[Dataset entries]
··········
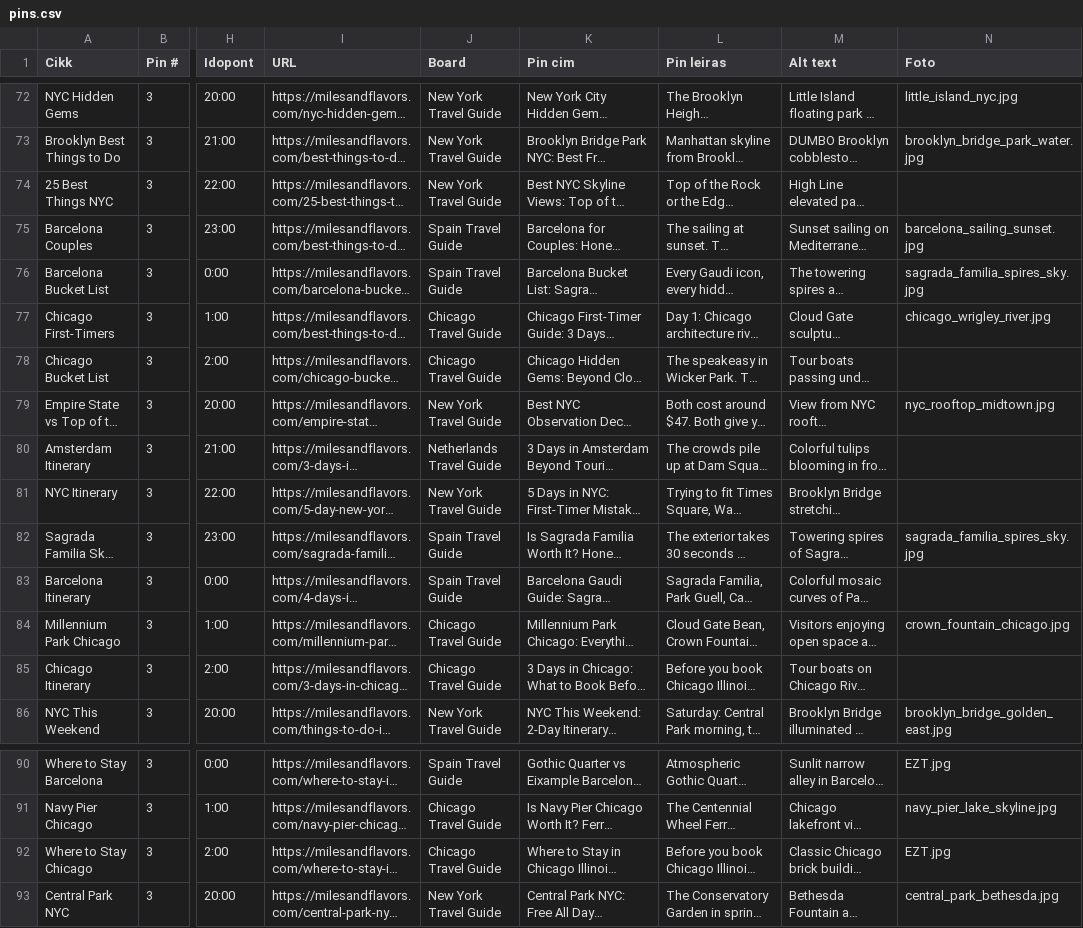
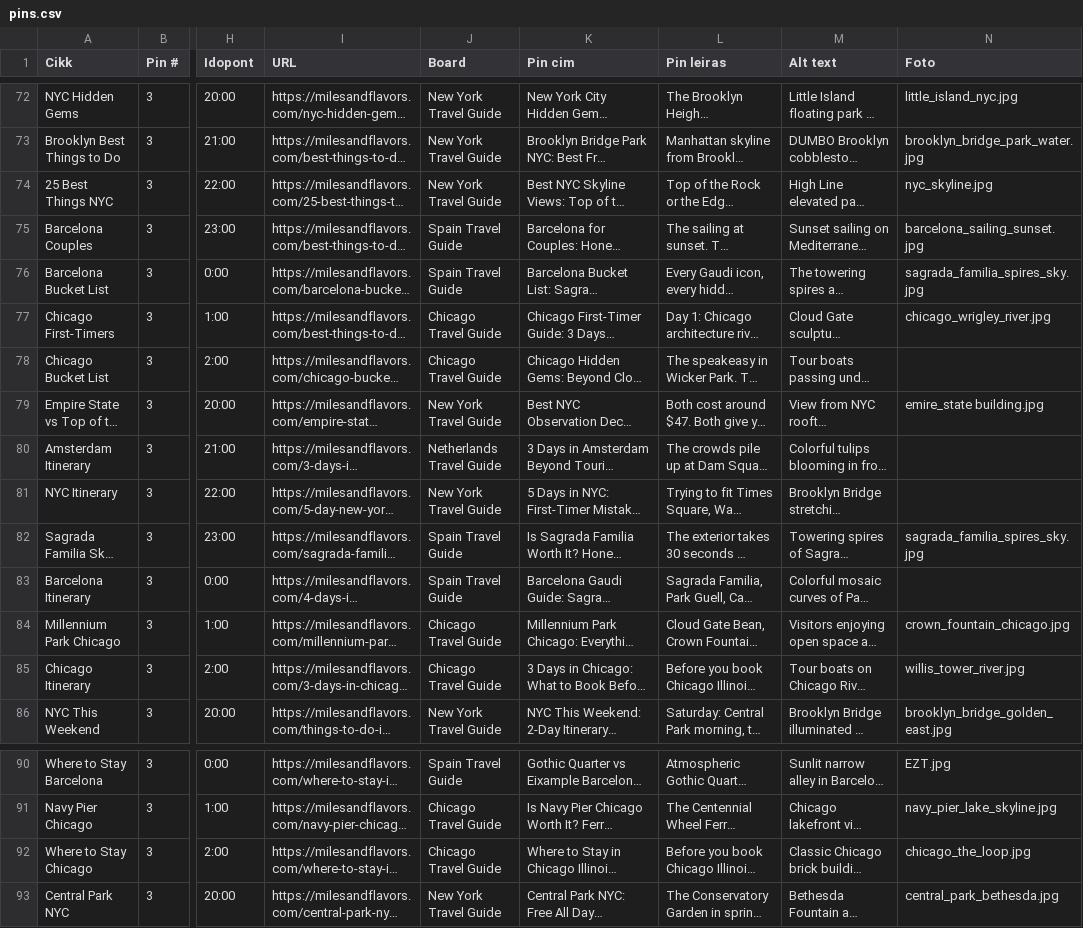
Before and after one commit to milesandflavors/pinfactory, a CSV file: pins.csv, drawn as a sheet; only a part is shown, gaps mark what is left out; long unchanged cells end in …; the diff names each change by its address in the sheet, - before the commit and + after, or states it on an @@ line.

```diff
--- a/pins.csv
+++ b/pins.csv
-N74 (Foto): (empty)
+N74 (Foto): nyc_skyline.jpg
-N79 (Foto): nyc_rooftop_midtown.jpg
+N79 (Foto): emire_state building.jpg
-N85 (Foto): (empty)
+N85 (Foto): willis_tower_river.jpg
-N92 (Foto): EZT.jpg
+N92 (Foto): chicago_the_loop.jpg
```
Also changed, not shown: 4 other files.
··········
WHAT IS REQUIRED
In the data above, how many lines hold the string "shown"? Give the number by itself.

EXERCISE ANSWER
2